Prayer: Thank you for the glorious hope you hold out to all your people,


DailBible thoughts 785: Tuesday 6th January 2015: Proverbs 23:19-28

Here are three more sayings of the wise men, from that collection of 30 proverbs that begins at chapter 22:17.

The first is a warning against excessive living, particularly with regard to food and drink (19-21). There are practical reasons for self-restraint. If you go down the route of over-indulgence it will take your money and sap your strength and health. Again, we marvel at the down to earth wisdom of the Bible. If only the world heeded it! This could have saved a lot of people a lot of problems over the Christmas season. ‘’Don’t drink too much wine and get drunk; don’t eat too much food and get fat. Drunks and gluttons will end up on skid row, in a stupor and dressed in rags.’’ The Message. Live like that for too long and you may well end up featuring in a documentary about obesity or binge-drinking! Perhaps both!!

The second proverb concerns honouring father and mother throughout life, and bringing joy and delight to them (22-24). Live in a way that will make your parents proud, if at all possible. The writer envisages doing this by obeying the ‘’truth’’ (23) taught by parents. For him, this will mean the truth that is in God’s Word, or in agreement with it. This is an important word to us all. Whatever God our Father has shown us we should cling to tightly, and live it. ‘’Buy truth – don’t sell it for love or money.’’ The Message. ‘’Do not sell the truth at any price…It costs something to live by the truth, but it costs even more to abandon the truth.’’ Warren W. Wiersbe: ‘With the Word’, p.429. (See also Proverbs 4:7)

The third is about the danger of falling into sexual immorality and adultery, and the destructiveness of such behaviour (26-28). This is a repeated theme in ‘Proverbs’. The ‘fruit’ may look delicious on the tree, but once eaten it is found to be poisonous.

How many lives and marriages could be saved by this Bible passage alone!

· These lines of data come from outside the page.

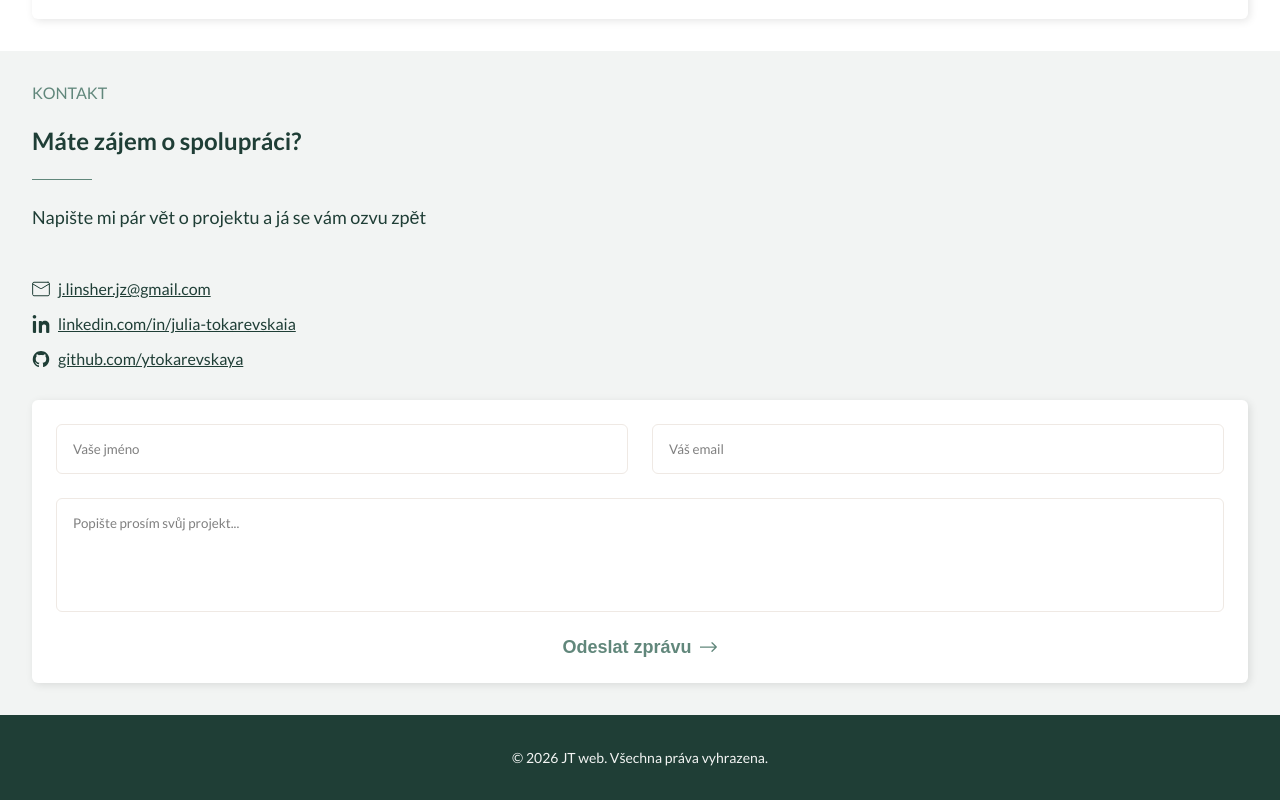
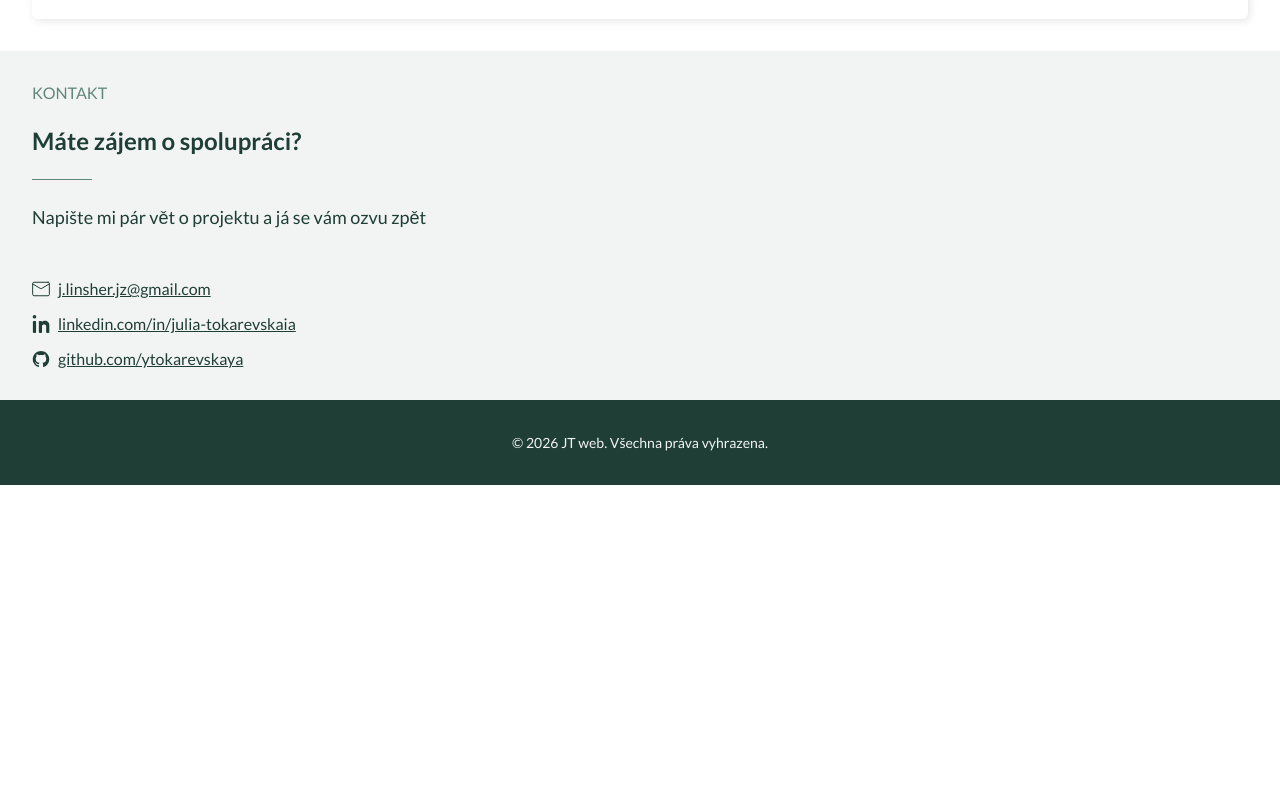
Before and after one commit to ytokarevskaya/jt-web-portfolio, a Next.js app: page / in a window 1280 px wide. Shown: the part 3745-4545 px from the top of the page. After the commit the page ends 4230 px from the top, so only its background shows below. Built offline with nearby package versions, Linux system fonts and the light colour scheme.

Commit message:
Temporarily hide contact form

```diff
--- a/app/sections/contact/contact.tsx
+++ b/app/sections/contact/contact.tsx
@@ -31,7 +31,7 @@ export default function ContactSection() {
             </div>
           </div>
         </div>
-        <div className={css.contactForm}>
+        {/* <div className={css.contactForm}>
           <form className={css.form}>
             <div className={css.inputs}>
               <input type="text" id="name" name="name" autoComplete="name" required placeholder="Vaše jméno" />
@@ -40,7 +40,7 @@ export default function ContactSection() {
             <textarea className={css.textarea} id="message" name="message" rows={5} required placeholder="Popište prosím svůj projekt..."></textarea>
             <button type="submit" className={css.submitButton}>Odeslat zprávu</button>
           </form>
-        </div>
+        </div> */}
       </section>
     )
 }
```
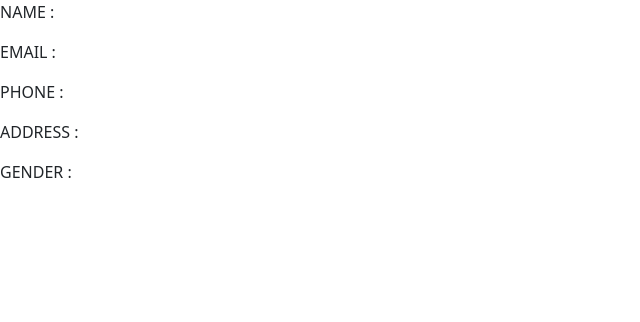
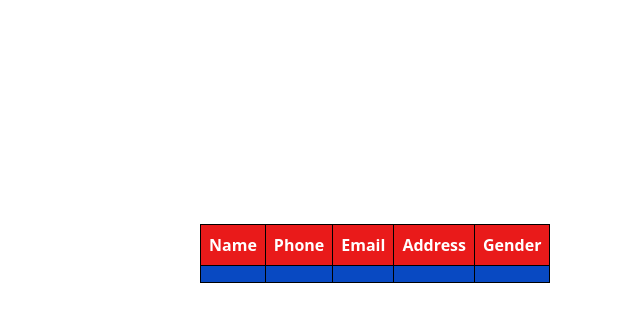
Before and after one commit to tisatandel/college, an Angular app: page /student-manage/1 in a window 1280 px wide. Shown: the top 322 px of the page, without its empty margins (0-640 px from the left). Built offline with nearby package versions, Linux system fonts and the light colour scheme.

Commit message:
create css

```diff
--- a/src/app/student-manage/student-detail/student-detail.css
+++ b/src/app/student-manage/student-detail/student-detail.css
@@ -0,0 +1,21 @@
+table, th, td {
+  border: 1px solid black;
+}
+table{
+
+    margin: 200px;
+
+}
+td,th{
+    border: 1 px solid rgb(9, 21, 151);
+    text-align: center;
+    padding: 8px;
+    color: white;
+}
+tr{
+    background-color: rgb(8, 73, 194);
+
+}
+th{
+    background-color: rgb(233, 26, 26);
+}
--- a/src/app/student-manage/student-detail/student-detail.html
+++ b/src/app/student-manage/student-detail/student-detail.html
@@ -1,5 +1,26 @@
-<p>NAME : {{ StudentDetails?.name }}</p>
-<p>EMAIL : {{ StudentDetails?.email }}</p>
-<p>PHONE : {{ StudentDetails?.phone }}</p>
-<p>ADDRESS : {{ StudentDetails?.address }}</p>
-<p>GENDER : {{ StudentDetails?.gender }}</p>
+
+<br/>
+
+
+<table border="3" cellpadding="8" cellspacing="0">
+  <thead>
+    <tr>
+      <th>Name</th>
+      <th>Phone</th>
+      <th>Email</th>
+      <th>Address</th>
+      <th>Gender</th>
+
+    </tr>
+  </thead>
+
+  <tbody>
+    <tr>
+        <td>{{ StudentDetails?.name }}</td>
+        <td>{{ StudentDetails?.email }}</td>
+        <td>{{ StudentDetails?.phone }}</td>
+        <td>{{ StudentDetails?.address }}</td>
+        <td>{{ StudentDetails?.gender }}</td>
+    </tr>
+  </tbody>
+</table>
--- a/src/app/teacher-manage/teacher-detail/teacher-detail.css
+++ b/src/app/teacher-manage/teacher-detail/teacher-detail.css
@@ -0,0 +1,21 @@
+table, th, td {
+  border: 1px solid black;
+}
+table{
+
+    margin: 200px;
+
+}
+td,th{
+    border: 1 px solid rgb(9, 21, 151);
+    text-align: center;
+    padding: 8px;
+    color: white;
+}
+tr{
+    background-color: rgb(8, 73, 194);
+
+}
+th{
+    background-color: rgb(233, 26, 26);
+}
--- a/src/app/teacher-manage/teacher-detail/teacher-detail.html
+++ b/src/app/teacher-manage/teacher-detail/teacher-detail.html
@@ -1,5 +1,26 @@
-<p>NAME : {{ TeacherDetails?.name }}</p>
-<p>EMAIL : {{ TeacherDetails?.email }}</p>
-<p>PHONE : {{ TeacherDetails?.phone }}</p>
-<p>ADDRESS : {{ TeacherDetails?.address }}</p>
-<p>GENDER : {{ TeacherDetails?.gender }}</p>
+
+<br/>
+
+
+<table border="3" cellpadding="8" cellspacing="0">
+
+    <tr>
+      <th>Name</th>
+      <th>Phone</th>
+      <th>Email</th>
+      <th>Address</th>
+      <th>Gender</th>
+
+    </tr>
+
+
+
+    <tr>
+        <td>{{ TeacherDetails?.name }}</td>
+        <td>{{ TeacherDetails?.email }}</td>
+        <td>{{ TeacherDetails?.phone }}</td>
+        <td>{{ TeacherDetails?.address }}</td>
+        <td>{{ TeacherDetails?.gender }}</td>
+    </tr>
+
+</table>
```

Prayer: Lord, let your Word spread through all the earth, and cause men to hear and heed its wise truth. Thank you Lord that ‘a fence at the top of the cliff is better than ‘an ambulance at the bottom.’ Thank you for your ‘fences’ – lovingly put in place to protect us; not to ruin our fun!

Blog at

Up ↑

%d bloggers like this: